At the end of the appointment, the nurse stamps her identification card, called a "carnet sanitaire," which she is required to carry as a registered, legal sex worker.
The 24-year-old single mother travels over an hour and a half by taxi to get here, even though it means she's sometimes late for her evening computer science classes. On the ride through Dakar's traffic-snarled streets, she flips through photos of her 4-year-old son on her phone. For Binta, it's worth the long commute: "I go here because it's discreet."
She first came to Sébikhotane clinic last fall, after signing up to a government scheme that regulates the sex industry in Senegal. Under the program, sex workers must register with police, attend mandatory monthly sexual health screenings, test negative for STIs and carry a valid ID card confirming their health status. If a sex worker contracts HIV, they're given free antiretroviral therapy treatment before being allowed to continue soliciting clients.
Binta didn't think twice about joining the program, convinced that it would help safeguard her from sexually transmitted diseases and abuse.
Senegal's legalization and regulation of sex work has been applauded
for controlling the nation's HIV rate. At 0.4%
, HIV prevalence in the country is significantly lower than many of its West and Central African neighbors; the average for the region is 1.5%, per UNAIDS. That figure is even higher in East and Southern Africa, where HIV prevalence is 7.1%.
It's also the only nation on the continent where sex work is legal and regulated by health policy, according to the Global Network of Sex Work Projects (NSWP)
, which advocates for decriminalization of the profession.
Some public health experts suggest that Senegal's registration system opened dialogue about sexual behavior and laid the groundwork for future HIV prevention programs targeting vulnerable populations.
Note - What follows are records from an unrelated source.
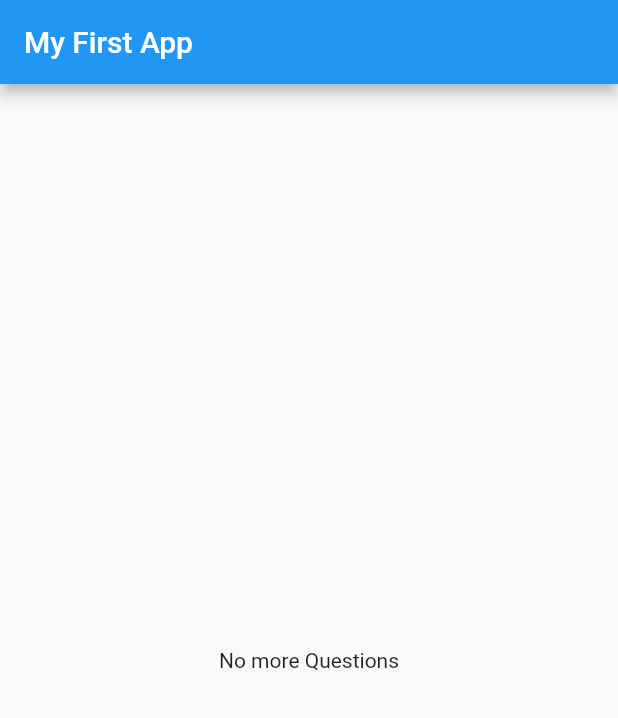
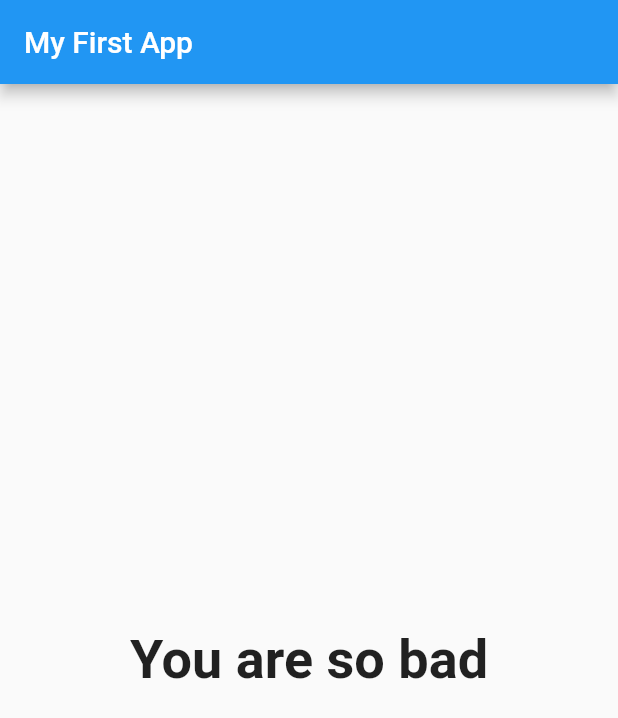
Before and after one commit to KellyEgesa/flutter_tutorial, a Flutter app: the screen it shows after launch, after a tap on "Black", after a tap on "Cat", after a tap on "Chelsea", on a phone screen of 412 x 824 dp. Shown: the top 718 px of the screen. Run offline on Flutter 3.47's test engine with Material 2 defaults, Android fonts, the phone set to English and light mode, and no system bars.

```diff
--- a/lib/main.dart
+++ b/lib/main.dart
@@ -18,19 +18,37 @@ class _MyAppState extends State<_MyApp> {
   final _questions = [
     {
       "questionText": "What's your favourite color?",
-      "answers": ["Black", "Red", "Green", "White"],
+      "answers": [
+        {"text": "Black", "score": 10},
+        {"text": "Red", "score": 7},
+        {"text": "Green", "score": 5},
+        {"text": "White", "score": 3}
+      ],
     },
     {
       "questionText": "What's your favourite animal?",
-      "answers": ["Dog", "Cat", "Tortoise", "Snake"]
+      "answers": [
+        {"text": "Dog", "score": 10},
+        {"text": "Cat", "score": 7},
+        {"text": "Tortoise", "score": 5},
+        {"text": "Snake", "score": 3}
+      ]
     },
     {
       "questionText": "What's your favourite team?",
-      "answers": ["Arsenal", "Liverpool", "Chelsea", "Leicester"]
+      "answers": [
+        {"text": "Arsenal", "score": 10},
+        {"text": "Liverpool", "score": 7},
+        {"text": "Chelsea", "score": 5},
+        {"text": "Leicester", "score": 3}
+      ]
     }
   ];
 
-  void _answerQuestion() {
+  var _totalScore = 0;
+
+  void _answerQuestion(int score) {
+    _totalScore += score;
     setState(() {
       _questionIndex = _questionIndex + 1;
     });
@@ -40,14 +58,15 @@ class _MyAppState extends State<_MyApp> {
   @override
   Widget build(BuildContext context) {
     return MaterialApp(
-        home: Scaffold(
-      appBar: AppBar(
-        title: Text("My First App"),
+      home: Scaffold(
+        appBar: AppBar(
+          title: Text("My First App"),
+        ),
+        body: _questionIndex < _questions.length
+            ? Quiz(_answerQuestion, _questions, _questionIndex)
+            : Result(_totalScore),
       ),
-      body: _questionIndex < _questions.length
-          ? Quiz(_answerQuestion, _questions, _questionIndex)
-          : Result(),
-    ));
+    );
   }
 }
 //always prioritise smaller widgets
--- a/lib/quiz.dart
+++ b/lib/quiz.dart
@@ -15,8 +15,9 @@ class Quiz extends StatelessWidget {
       Question(
         questions[questionIndex]['questionText'],
       ),
-      ...(questions[questionIndex]["answers"] as List<String>)
-          .map((answer) => Answer(answerQuestions, answer))
+      ...(questions[questionIndex]["answers"] as List<Map<String, Object>>)
+          .map((answer) =>
+              Answer(() => answerQuestions(answer["score"]), answer["text"]))
           .toList()
     ]);
   }
--- a/lib/result.dart
+++ b/lib/result.dart
@@ -1,10 +1,35 @@
 import 'package:flutter/material.dart';
 
 class Result extends StatelessWidget {
+  final int resultScore;
+
+  Result(this.resultScore);
+
+  String get resultPhrase {
+    var resultText;
+    if (resultScore <= 8) {
+      resultText = "You are awesome and innocent";
+    } else if (resultScore <= 12) {
+      resultText = "Pretty likeable";
+    } else if (resultScore <= 16) {
+      resultText = "You are strange";
+    } else {
+      resultText = "You are so bad";
+    }
+    return resultText;
+  }
+
   @override
   Widget build(BuildContext context) {
     return Center(
-      child: Text("No more Questions"),
+      child: Text(
+        resultPhrase,
+        style: TextStyle(
+          fontSize: 36,
+          fontWeight: FontWeight.bold,
+        ),
+        textAlign: TextAlign.center,
+      ),
     );
   }
 }
```
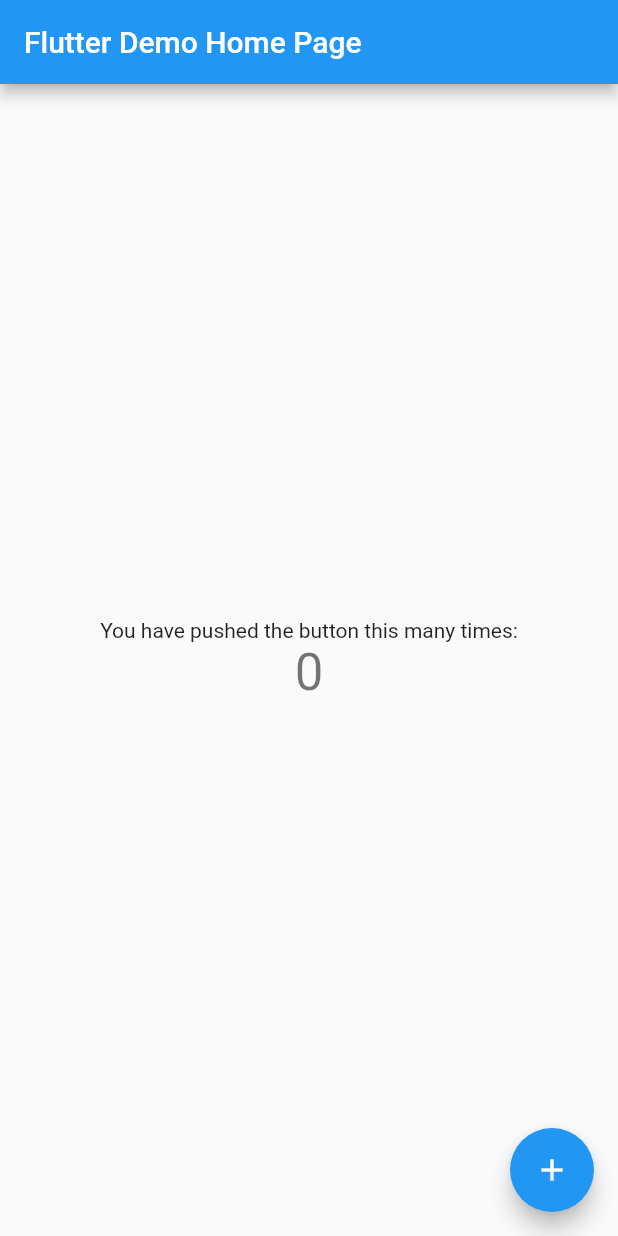
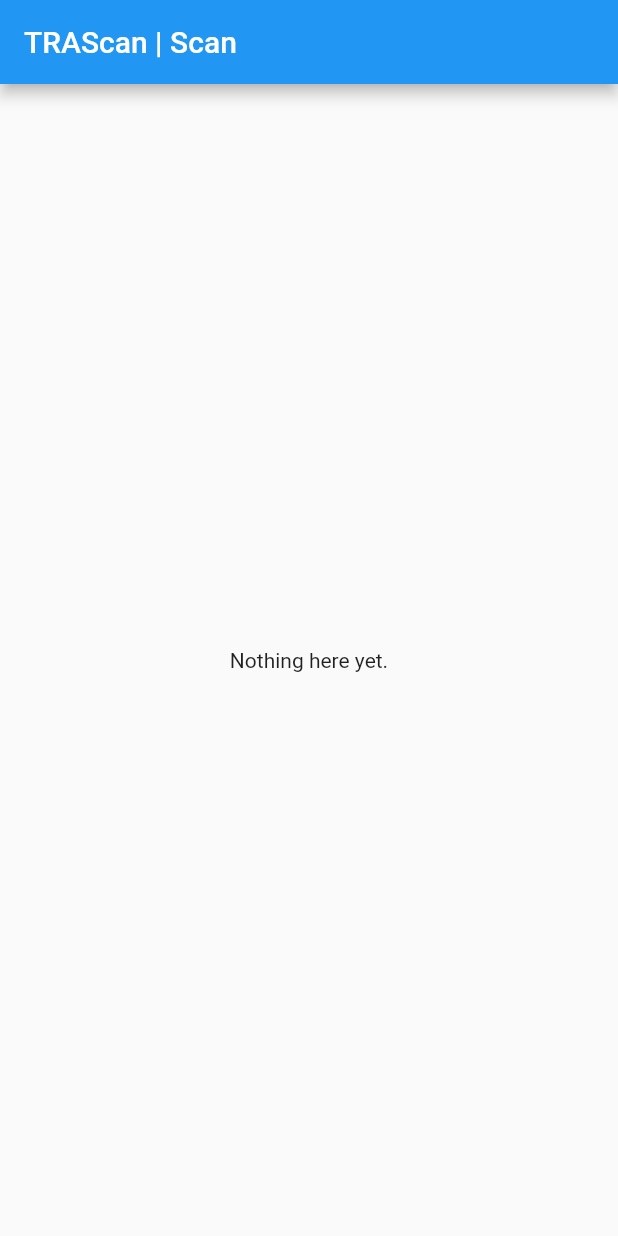
Before and after one commit to ImranR98/MassQR, a Flutter app: the screen it shows after launch, on a phone screen of 412 x 824 dp. Run offline on Flutter 3.47's test engine with Material 2 defaults, Android fonts, the phone set to English and light mode, and no system bars.

Commit message:
Basic routing; empty homepage

```diff
--- a/lib/main.dart
+++ b/lib/main.dart
@@ -1,4 +1,5 @@
 import 'package:flutter/material.dart';
+import 'package:tra_scan/views/home.dart';
 
 void main() {
   runApp(MyApp());
@@ -9,20 +10,15 @@
   @override
   Widget build(BuildContext context) {
     return MaterialApp(
-      title: 'Flutter Demo',
+      title: 'TRAScan',
       theme: ThemeData(
-        // This is the theme of your application.
-        //
-        // Try running your application with "flutter run". You'll see the
-        // application has a blue toolbar. Then, without quitting the app, try
-        // changing the primarySwatch below to Colors.green and then invoke
-        // "hot reload" (press "r" in the console where you ran "flutter run",
-        // or simply save your changes to "hot reload" in a Flutter IDE).
-        // Notice that the counter didn't reset back to zero; the application
-        // is not restarted.
         primarySwatch: Colors.blue,
       ),
-      home: MyHomePage(title: 'Flutter Demo Home Page'),
+      routes: {
+        '/': (context) => HomePage(
+              title: 'TRAScan',
+            ),
+      },
     );
   }
 }
--- /dev/null
+++ b/lib/views/home.dart
@@ -0,0 +1,29 @@
+import 'package:flutter/material.dart';
+
+class HomePage extends StatefulWidget {
+  final String title;
+  HomePage({Key key, this.title}) : super(key: key);
+
+  @override
+  _HomePageState createState() => _HomePageState();
+}
+
+class _HomePageState extends State<HomePage> {
+  @override
+  void initState() {
+    super.initState();
+  }
+
+  @override
+  void dispose() {
+    super.dispose();
+  }
+
+  @override
+  Widget build(BuildContext context) {
+    return Scaffold(
+      appBar: AppBar(title: Text(widget.title + ' | Scan')),
+      body: Center(child: Text('Nothing here yet.')),
+    );
+  }
+}
```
But questions remain about the policy's efficacy in controlling the HIV/AIDS epidemic. Sex work is still criminalized in Senegal for those who are unregistered, which effectively creates a two-tiered system in which "clandestine" prostitutes fall through the cracks.
And signing up for the legal scheme is not such a simple choice in Senegal, a 96% Muslim-majority nation where sex workers face enormous social stigma and discrimination. NSWP
says that leaves sex workers open to exploitation by police. Plus, the system only applies to women over 21, leaving male sex workers without support (homosexuality is illegal under Senegalese law).
These factors combined are cited by researchers to explain the low level of registration -- only 20% of sex workers across Senegal and 43% in Dakar have signed up to get the card.
"Right now, the system doesn't work," says Khady Gueye, program coordinator for the HIV division of Senegal's Ministry of Health, who provides support to both registered and unregistered women through outreach programs.
Senegal's Ministry of Health and civil society groups are hoping to change that, particularly because sex workers are still the main contributor to the HIV epidemic: with a prevalence of 6.6%, they are up to 16 times more likely to be infected than the general population.
'The problem is the card'
Although the registration law was first introduced in 1969 -- inherited from French colonial legislation that stuck around even after Senegal declared independence -- there was little evidence of its impact on sex workers until recently.
Aurelia Lepine, a development economist at University College London, published a report
last year in collaboration with Professor Cheikh Tidiane Ndour, director of the
AIDS and STI division
of Senegal's Ministry of Health, which revealed that the registration system has a crippling impact on sex worker's mental well-being.
"In Senegal, there is this idea ... that the low HIV rate is due to this policy," said Lepine, explaining that this was part of the reason she wanted to study the system. But while she found registration led to a 38% decrease in STI prevalence, it also dramatically reduced the well-being of sex workers.
"It's a good policy in terms of public health. The problem is the card. So, it's not the policy itself, but it's the way it is materialized," Lepine said.
Women who are registered live in fear that family members will discover their identification card